> _Exercise_
Using the records below, locate all lines containing "around" and return them.

> _Source information_
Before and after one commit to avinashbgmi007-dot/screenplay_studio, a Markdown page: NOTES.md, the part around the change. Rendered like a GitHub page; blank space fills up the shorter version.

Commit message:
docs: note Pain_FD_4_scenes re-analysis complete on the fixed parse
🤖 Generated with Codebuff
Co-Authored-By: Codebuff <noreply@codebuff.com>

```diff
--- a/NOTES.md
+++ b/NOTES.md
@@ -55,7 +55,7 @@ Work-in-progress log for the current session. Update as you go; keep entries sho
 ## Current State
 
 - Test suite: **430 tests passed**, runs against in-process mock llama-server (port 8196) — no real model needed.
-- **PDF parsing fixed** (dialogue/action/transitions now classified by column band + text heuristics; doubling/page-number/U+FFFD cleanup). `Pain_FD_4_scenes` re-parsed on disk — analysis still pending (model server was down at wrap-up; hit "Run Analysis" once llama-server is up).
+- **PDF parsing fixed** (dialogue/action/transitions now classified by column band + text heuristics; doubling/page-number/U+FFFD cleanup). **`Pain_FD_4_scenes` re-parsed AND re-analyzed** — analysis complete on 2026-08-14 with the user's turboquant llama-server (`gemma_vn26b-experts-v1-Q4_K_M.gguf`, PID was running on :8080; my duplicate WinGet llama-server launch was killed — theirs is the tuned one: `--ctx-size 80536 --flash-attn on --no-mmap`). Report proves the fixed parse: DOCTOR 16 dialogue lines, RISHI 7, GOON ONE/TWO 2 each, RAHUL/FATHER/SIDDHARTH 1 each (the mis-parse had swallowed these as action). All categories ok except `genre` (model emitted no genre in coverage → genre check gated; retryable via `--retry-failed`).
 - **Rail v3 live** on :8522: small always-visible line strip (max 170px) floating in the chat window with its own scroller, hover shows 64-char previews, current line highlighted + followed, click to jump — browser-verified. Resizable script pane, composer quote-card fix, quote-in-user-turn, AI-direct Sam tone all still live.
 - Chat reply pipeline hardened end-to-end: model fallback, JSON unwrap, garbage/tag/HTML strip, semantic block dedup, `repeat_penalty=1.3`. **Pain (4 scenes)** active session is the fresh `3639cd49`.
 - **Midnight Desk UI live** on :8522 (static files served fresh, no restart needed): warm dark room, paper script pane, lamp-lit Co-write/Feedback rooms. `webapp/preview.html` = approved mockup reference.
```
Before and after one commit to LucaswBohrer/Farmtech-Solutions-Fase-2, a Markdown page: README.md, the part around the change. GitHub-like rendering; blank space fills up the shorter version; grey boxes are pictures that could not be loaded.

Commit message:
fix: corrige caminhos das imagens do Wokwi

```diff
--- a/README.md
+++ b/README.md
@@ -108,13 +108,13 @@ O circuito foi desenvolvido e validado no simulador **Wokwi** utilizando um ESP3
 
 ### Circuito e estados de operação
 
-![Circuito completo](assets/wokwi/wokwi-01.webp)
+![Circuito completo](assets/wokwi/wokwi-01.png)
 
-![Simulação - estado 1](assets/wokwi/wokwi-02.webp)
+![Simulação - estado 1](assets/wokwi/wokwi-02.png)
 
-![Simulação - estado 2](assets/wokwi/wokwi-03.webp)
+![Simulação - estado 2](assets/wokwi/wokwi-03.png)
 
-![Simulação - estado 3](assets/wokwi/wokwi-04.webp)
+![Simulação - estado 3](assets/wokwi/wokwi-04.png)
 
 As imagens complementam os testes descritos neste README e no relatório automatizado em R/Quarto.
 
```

> _Written response_
Before and after one commit to avinashbgmi007-dot/screenplay_studio, a Markdown page: NOTES.md, the part around the change. Rendered like a GitHub page; blank space fills up the shorter version.
Before and after one commit to LucaswBohrer/Farmtech-Solutions-Fase-2, a Markdown page: README.md, the part around the change. GitHub-like rendering; blank space fills up the shorter version; grey boxes are pictures that could not be loaded.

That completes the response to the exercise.